EXERCISE DETAILS: Repeat the data in full and exactly. Leave the pictures out.

──────── RECORDS SUPPLIED

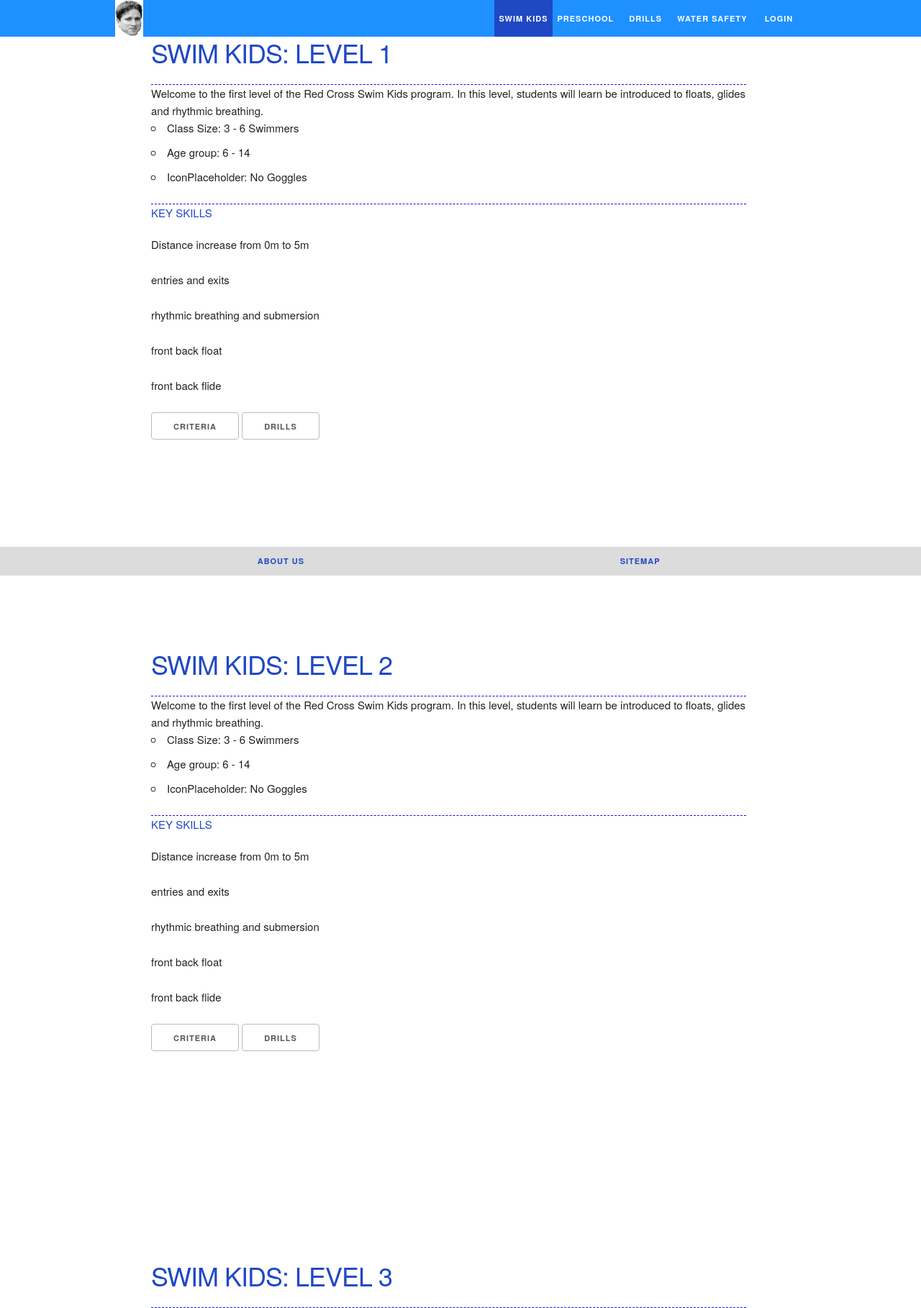
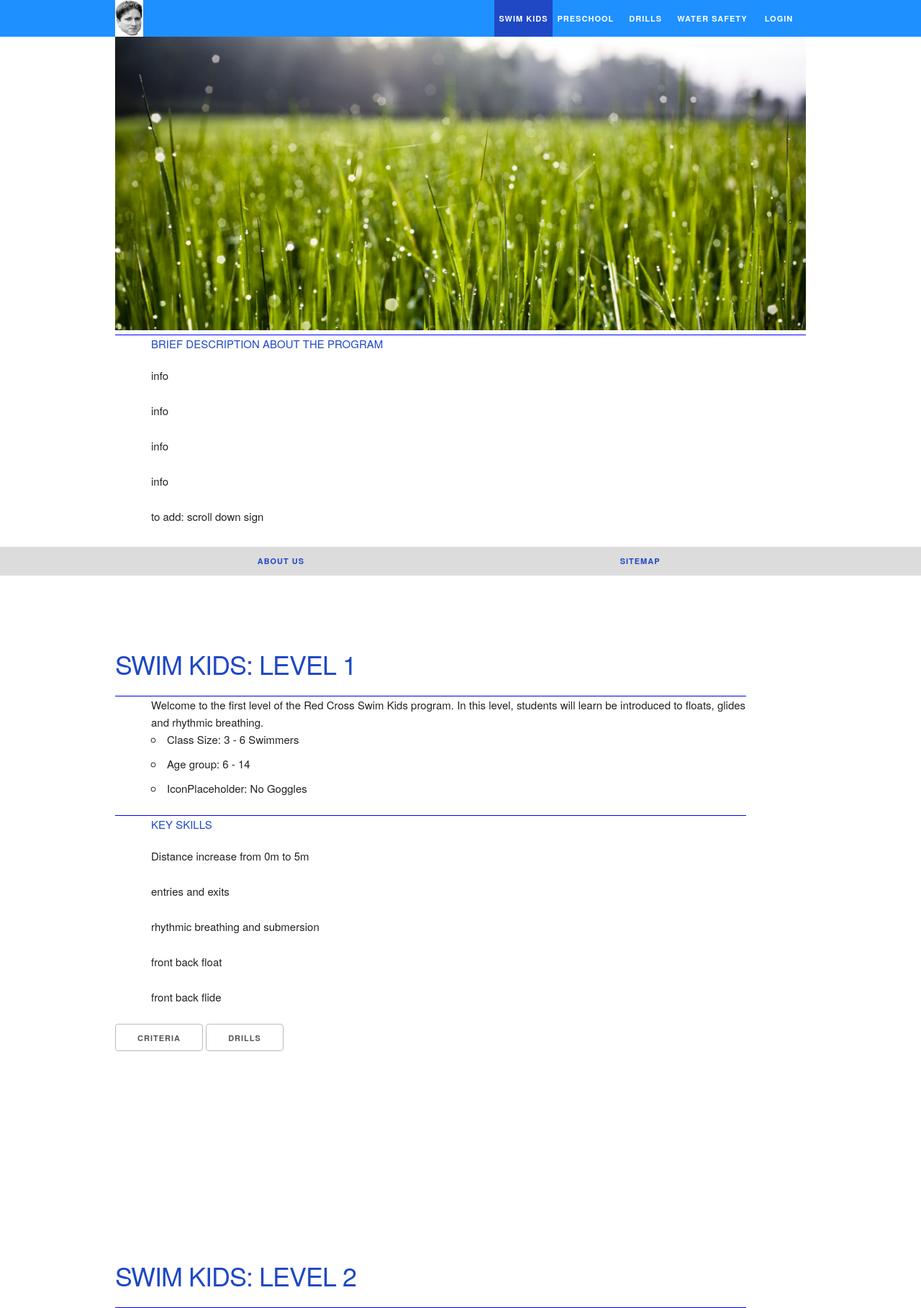
Before and after one commit to Xeltide/project1536, a PHP site: page /swimkids.html in a window 1280 px wide. Shown: the top 1818 px of the page at 72% size. Run offline with PHP 8.4, Linux system fonts and the light colour scheme.

Commit message:
hueyhueyhuey

```diff
--- a/css/SKStyle.css
+++ b/css/SKStyle.css
@@ -4,17 +4,19 @@
 
 #left {
 	height: 100%;
+}
+
+.subItem {
+	border-top: 1px solid blue;
 	padding-left: 5rem;
 }
 
-.subItem {
-	border-top: 1px dashed blue;
+.jumbotron img {
+	width: 100%;
+	height: auto;
 }
 
 .panel {
-	background-size: auto 100%;
-	background-repeat: no-repeat;
-	background-position: top;
 	padding-top: 5rem;
 }
 
--- a/swimkids.html
+++ b/swimkids.html
@@ -62,8 +62,24 @@
      </div>
     </div>
 </div>
+<div class="container" id="mainContent">
+	<div class="panel" id="home">
+		<div class="twelve columns">
+			<div class="jumbotron">
+				<img src="images/field.jpg">
+			</div>
+			<div class="subItem">
+				<h6>Brief description about the program</h6>
+				<p>info</p>
 
-<div class="container" id="mainContent">
+				<p>info</p>
+				<p>info</p>
+
+				<p>info</p>
+				<p>to add: scroll down sign</p>
+			</div>
+		</div>
+	</div>
 	<div class="panel" id="one">
 		<div class="eleven columns" id="left">
 			<div class="header">
```
Also changed, not shown: other parts of swimkids.html (+11 -11 lines), js/PSApp.js (+11 -9 lines), js/SKApp.js (+13 -11 lines), preschool.html (+17 -0 lines).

────────────────

SOLUTION TO THE EXERCISE:
Before and after one commit to Xeltide/project1536, a PHP site: page /swimkids.html in a window 1280 px wide. Shown: the top 1818 px of the page at 72% size. Run offline with PHP 8.4, Linux system fonts and the light colour scheme.

Commit message:
hueyhueyhuey

```diff
--- a/css/SKStyle.css
+++ b/css/SKStyle.css
@@ -4,17 +4,19 @@
 
 #left {
 	height: 100%;
+}
+
+.subItem {
+	border-top: 1px solid blue;
 	padding-left: 5rem;
 }
 
-.subItem {
-	border-top: 1px dashed blue;
+.jumbotron img {
+	width: 100%;
+	height: auto;
 }
 
 .panel {
-	background-size: auto 100%;
-	background-repeat: no-repeat;
-	background-position: top;
 	padding-top: 5rem;
 }
 
--- a/swimkids.html
+++ b/swimkids.html
@@ -62,8 +62,24 @@
      </div>
     </div>
 </div>
+<div class="container" id="mainContent">
+	<div class="panel" id="home">
+		<div class="twelve columns">
+			<div class="jumbotron">
+				<img src="images/field.jpg">
+			</div>
+			<div class="subItem">
+				<h6>Brief description about the program</h6>
+				<p>info</p>
 
-<div class="container" id="mainContent">
+				<p>info</p>
+				<p>info</p>
+
+				<p>info</p>
+				<p>to add: scroll down sign</p>
+			</div>
+		</div>
+	</div>
 	<div class="panel" id="one">
 		<div class="eleven columns" id="left">
 			<div class="header">
```
Also changed, not shown: other parts of swimkids.html (+11 -11 lines), js/PSApp.js (+11 -9 lines), js/SKApp.js (+13 -11 lines), preschool.html (+17 -0 lines).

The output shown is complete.